Materials provided:
== == ==

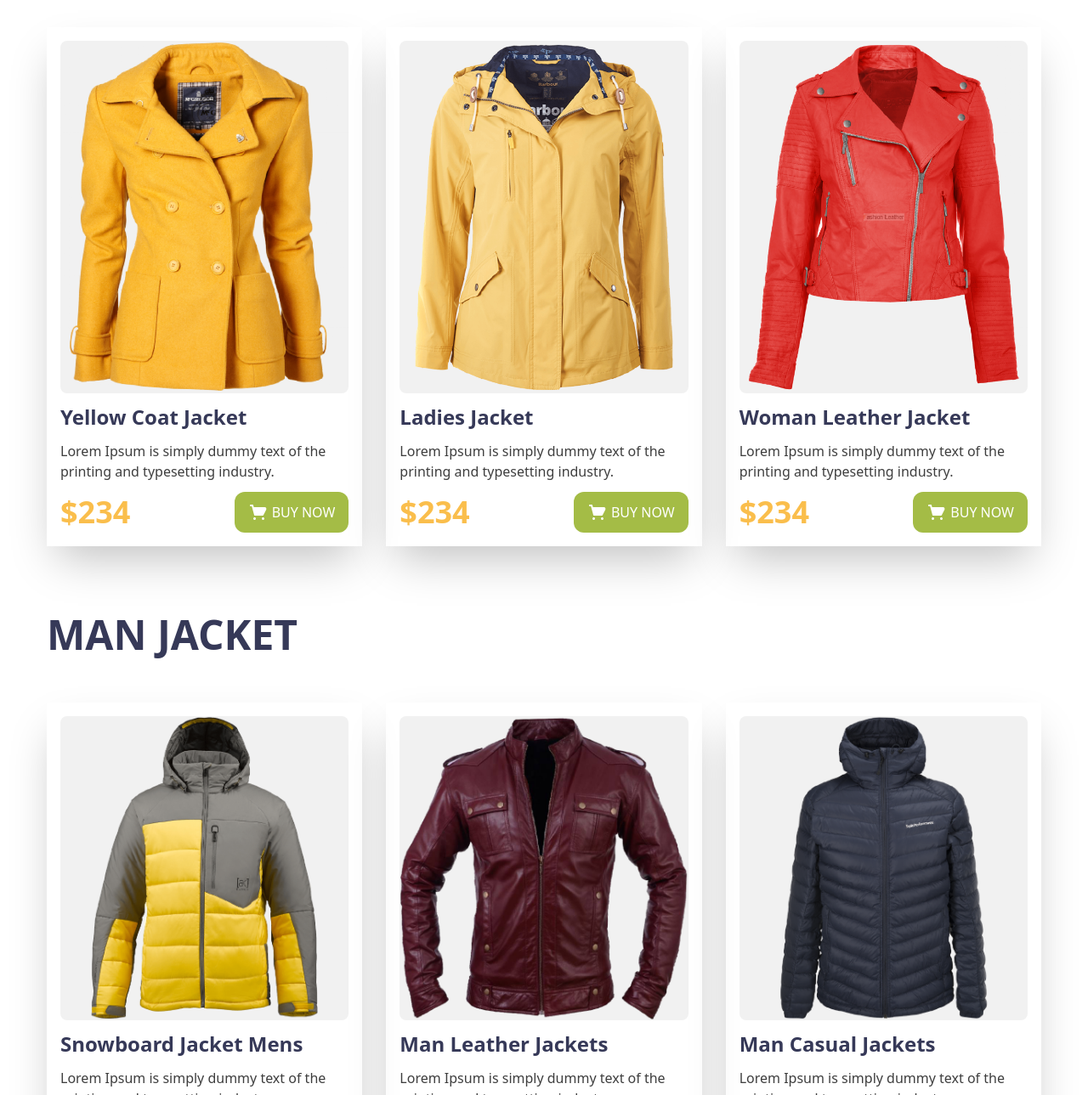
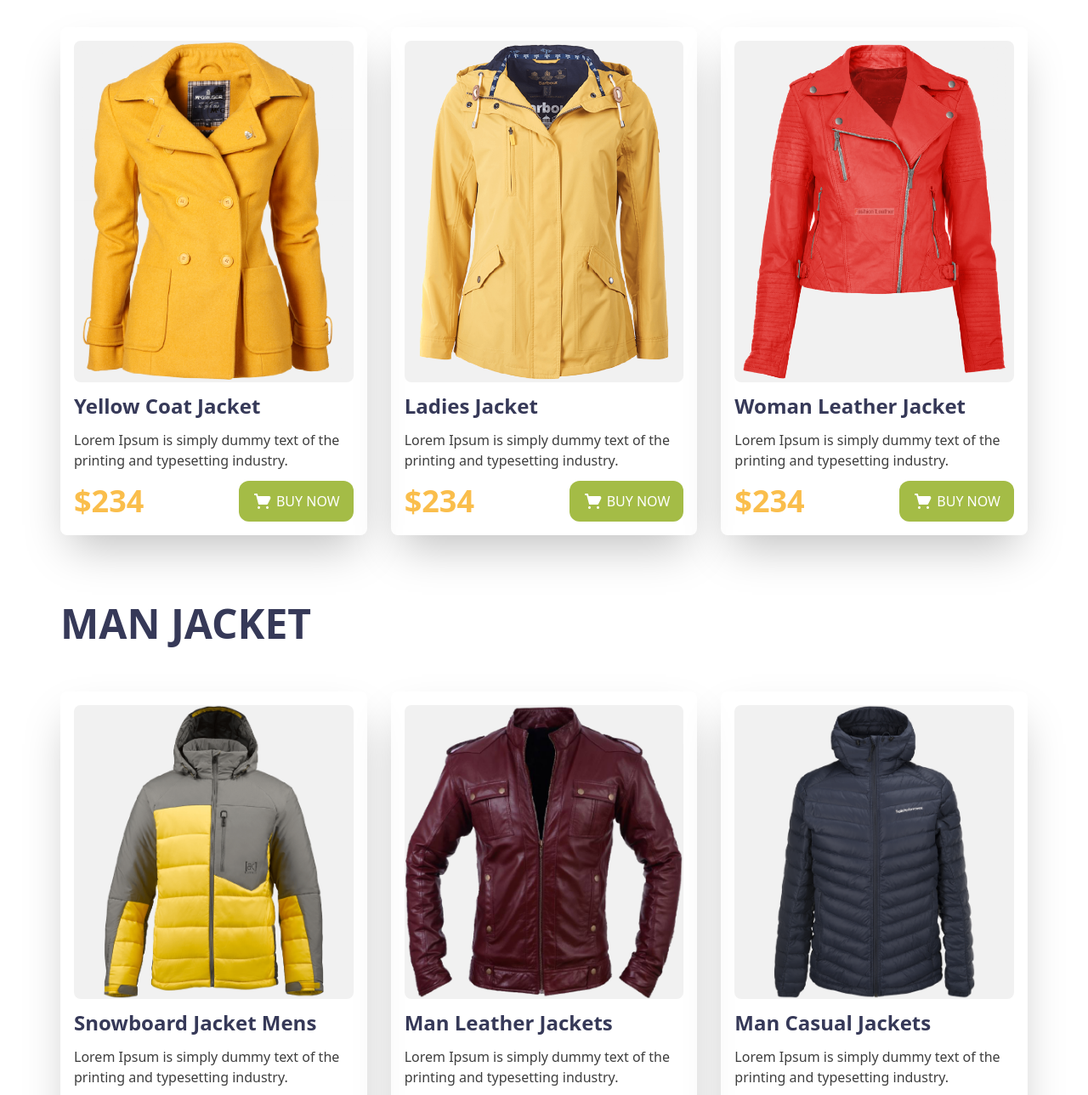
Before and after one commit to SamiulIslam007/penguin, a plain HTML site: page index.html in a window 1280 px wide. Shown: the part 759-2048 px from the top of the page at 85% size. Drawn offline with nearby package versions, Linux system fonts and the light colour scheme.

Commit message:
some changes in padding

```diff
--- a/index.html
+++ b/index.html
@@ -3,7 +3,7 @@
   <head>
     <meta charset="UTF-8" />
     <meta name="viewport" content="width=device-width, initial-scale=1.0" />
-    <title>Document</title>
+    <title>Penguin</title>
     <script src="https://cdn.tailwindcss.com"></script>
   </head>
   <body>
@@ -51,7 +51,7 @@
         </div>
       </div>
     </header>
-    <main class="max-w-[1170px] mx-auto">
+    <main class="max-w-[1170px] px-4 mx-auto">
       <!-- Women jacket section -->
 
       <section class="mt-20">
@@ -59,7 +59,7 @@
           WOMAN JACKET
         </h1>
         <div class="grid grid-cols-1 md:grid-cols-3 gap-7">
-          <div class="shadow-2xl p-4 space-y-3">
+          <div class="shadow-2xl rounded-lg p-4 space-y-3">
             <div class="bg-[#F1F1F1] rounded-lg">
               <img src="./images/jacket-1.png" alt="jacket1" />
             </div>
@@ -80,7 +80,7 @@
               </button>
             </div>
           </div>
-          <div class="shadow-2xl p-4 space-y-3">
+          <div class="shadow-2xl rounded-lg p-4 space-y-3">
             <div class="bg-[#F1F1F1] rounded-lg">
               <img src="./images/jacket-2.png" alt="jacket1" />
             </div>
@@ -99,7 +99,7 @@
               </button>
             </div>
           </div>
-          <div class="shadow-2xl p-4 space-y-3">
+          <div class="shadow-2xl rounded-lg p-4 space-y-3">
             <div class="bg-[#F1F1F1] rounded-lg">
               <img src="./images/jacket-3.png" alt="jacket1" />
             </div>
@@ -129,7 +129,7 @@
           MAN JACKET
         </h1>
         <div class="grid grid-cols-1 md:grid-cols-3 gap-7">
-          <div class="shadow-2xl p-4 space-y-3">
+          <div class="shadow-2xl rounded-lg p-4 space-y-3">
             <div class="bg-[#F1F1F1] rounded-lg">
               <img src="./images/jacket-4.png" alt="jacket1" />
             </div>
@@ -150,7 +150,7 @@
               </button>
             </div>
           </div>
-          <div class="shadow-2xl p-4 space-y-3">
+          <div class="shadow-2xl rounded-lg p-4 space-y-3">
             <div class="bg-[#F1F1F1] rounded-lg">
               <img src="./images/jacket-5.png" alt="jacket1" />
             </div>
@@ -171,7 +171,7 @@
               </button>
             </div>
           </div>
-          <div class="shadow-2xl p-4 space-y-3">
+          <div class="shadow-2xl rounded-lg p-4 space-y-3">
             <div class="bg-[#F1F1F1] rounded-lg">
               <img src="./images/jacket-6.png" alt="jacket1" />
             </div>
```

== == ==

Your task is to collect every line above that contains the word "meta".

     <meta charset="UTF-8" />
     <meta name="viewport" content="width=device-width, initial-scale=1.0" />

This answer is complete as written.